→ INSTRUCTIONS TO FOLLOW: Without omitting anything, copy the data exactly.
┌─ EXERCISE INPUT
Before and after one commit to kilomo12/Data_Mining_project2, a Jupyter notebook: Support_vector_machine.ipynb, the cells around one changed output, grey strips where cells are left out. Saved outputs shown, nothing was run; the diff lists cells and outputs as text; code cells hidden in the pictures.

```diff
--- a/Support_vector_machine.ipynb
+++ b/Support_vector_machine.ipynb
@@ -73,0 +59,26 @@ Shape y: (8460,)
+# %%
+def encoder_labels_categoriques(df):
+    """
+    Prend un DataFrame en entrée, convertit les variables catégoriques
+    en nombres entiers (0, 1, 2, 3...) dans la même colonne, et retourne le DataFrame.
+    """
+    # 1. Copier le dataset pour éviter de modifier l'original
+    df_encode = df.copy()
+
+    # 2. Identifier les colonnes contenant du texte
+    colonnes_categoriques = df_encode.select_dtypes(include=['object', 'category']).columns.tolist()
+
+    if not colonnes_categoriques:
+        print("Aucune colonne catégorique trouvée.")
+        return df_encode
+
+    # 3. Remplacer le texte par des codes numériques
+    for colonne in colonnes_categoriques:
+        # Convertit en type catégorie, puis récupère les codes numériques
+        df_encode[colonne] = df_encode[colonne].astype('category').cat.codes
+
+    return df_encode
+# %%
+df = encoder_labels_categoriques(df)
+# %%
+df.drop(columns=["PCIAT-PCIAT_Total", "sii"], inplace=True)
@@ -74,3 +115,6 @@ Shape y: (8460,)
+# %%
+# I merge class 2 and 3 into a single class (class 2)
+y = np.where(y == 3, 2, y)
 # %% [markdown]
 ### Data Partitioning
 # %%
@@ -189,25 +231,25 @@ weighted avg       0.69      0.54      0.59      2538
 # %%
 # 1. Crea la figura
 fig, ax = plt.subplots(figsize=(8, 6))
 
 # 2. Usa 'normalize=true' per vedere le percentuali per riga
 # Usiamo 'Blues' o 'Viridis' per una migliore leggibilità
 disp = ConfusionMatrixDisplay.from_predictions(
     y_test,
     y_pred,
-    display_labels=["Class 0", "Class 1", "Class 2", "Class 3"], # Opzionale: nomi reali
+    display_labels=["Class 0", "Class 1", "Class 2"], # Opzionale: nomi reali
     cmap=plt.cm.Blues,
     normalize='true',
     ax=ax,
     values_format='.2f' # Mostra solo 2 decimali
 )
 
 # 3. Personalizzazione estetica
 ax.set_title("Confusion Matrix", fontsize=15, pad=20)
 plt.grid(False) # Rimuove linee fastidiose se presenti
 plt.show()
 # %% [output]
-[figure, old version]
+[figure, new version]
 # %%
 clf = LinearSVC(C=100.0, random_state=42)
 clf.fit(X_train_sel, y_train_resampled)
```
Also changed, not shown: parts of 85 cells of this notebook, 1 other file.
└─
→ EXERCISE SOLUTION:
Before and after one commit to kilomo12/Data_Mining_project2, a Jupyter notebook: Support_vector_machine.ipynb, the cells around one changed output, grey strips where cells are left out. Saved outputs shown, nothing was run; the diff lists cells and outputs as text; code cells hidden in the pictures.

```diff
--- a/Support_vector_machine.ipynb
+++ b/Support_vector_machine.ipynb
@@ -73,0 +59,26 @@ Shape y: (8460,)
+# %%
+def encoder_labels_categoriques(df):
+    """
+    Prend un DataFrame en entrée, convertit les variables catégoriques
+    en nombres entiers (0, 1, 2, 3...) dans la même colonne, et retourne le DataFrame.
+    """
+    # 1. Copier le dataset pour éviter de modifier l'original
+    df_encode = df.copy()
+
+    # 2. Identifier les colonnes contenant du texte
+    colonnes_categoriques = df_encode.select_dtypes(include=['object', 'category']).columns.tolist()
+
+    if not colonnes_categoriques:
+        print("Aucune colonne catégorique trouvée.")
+        return df_encode
+
+    # 3. Remplacer le texte par des codes numériques
+    for colonne in colonnes_categoriques:
+        # Convertit en type catégorie, puis récupère les codes numériques
+        df_encode[colonne] = df_encode[colonne].astype('category').cat.codes
+
+    return df_encode
+# %%
+df = encoder_labels_categoriques(df)
+# %%
+df.drop(columns=["PCIAT-PCIAT_Total", "sii"], inplace=True)
@@ -74,3 +115,6 @@ Shape y: (8460,)
+# %%
+# I merge class 2 and 3 into a single class (class 2)
+y = np.where(y == 3, 2, y)
 # %% [markdown]
 ### Data Partitioning
 # %%
@@ -189,25 +231,25 @@ weighted avg       0.69      0.54      0.59      2538
 # %%
 # 1. Crea la figura
 fig, ax = plt.subplots(figsize=(8, 6))
 
 # 2. Usa 'normalize=true' per vedere le percentuali per riga
 # Usiamo 'Blues' o 'Viridis' per una migliore leggibilità
 disp = ConfusionMatrixDisplay.from_predictions(
     y_test,
     y_pred,
-    display_labels=["Class 0", "Class 1", "Class 2", "Class 3"], # Opzionale: nomi reali
+    display_labels=["Class 0", "Class 1", "Class 2"], # Opzionale: nomi reali
     cmap=plt.cm.Blues,
     normalize='true',
     ax=ax,
     values_format='.2f' # Mostra solo 2 decimali
 )
 
 # 3. Personalizzazione estetica
 ax.set_title("Confusion Matrix", fontsize=15, pad=20)
 plt.grid(False) # Rimuove linee fastidiose se presenti
 plt.show()
 # %% [output]
-[figure, old version]
+[figure, new version]
 # %%
 clf = LinearSVC(C=100.0, random_state=42)
 clf.fit(X_train_sel, y_train_resampled)
```
Also changed, not shown: parts of 85 cells of this notebook, 1 other file.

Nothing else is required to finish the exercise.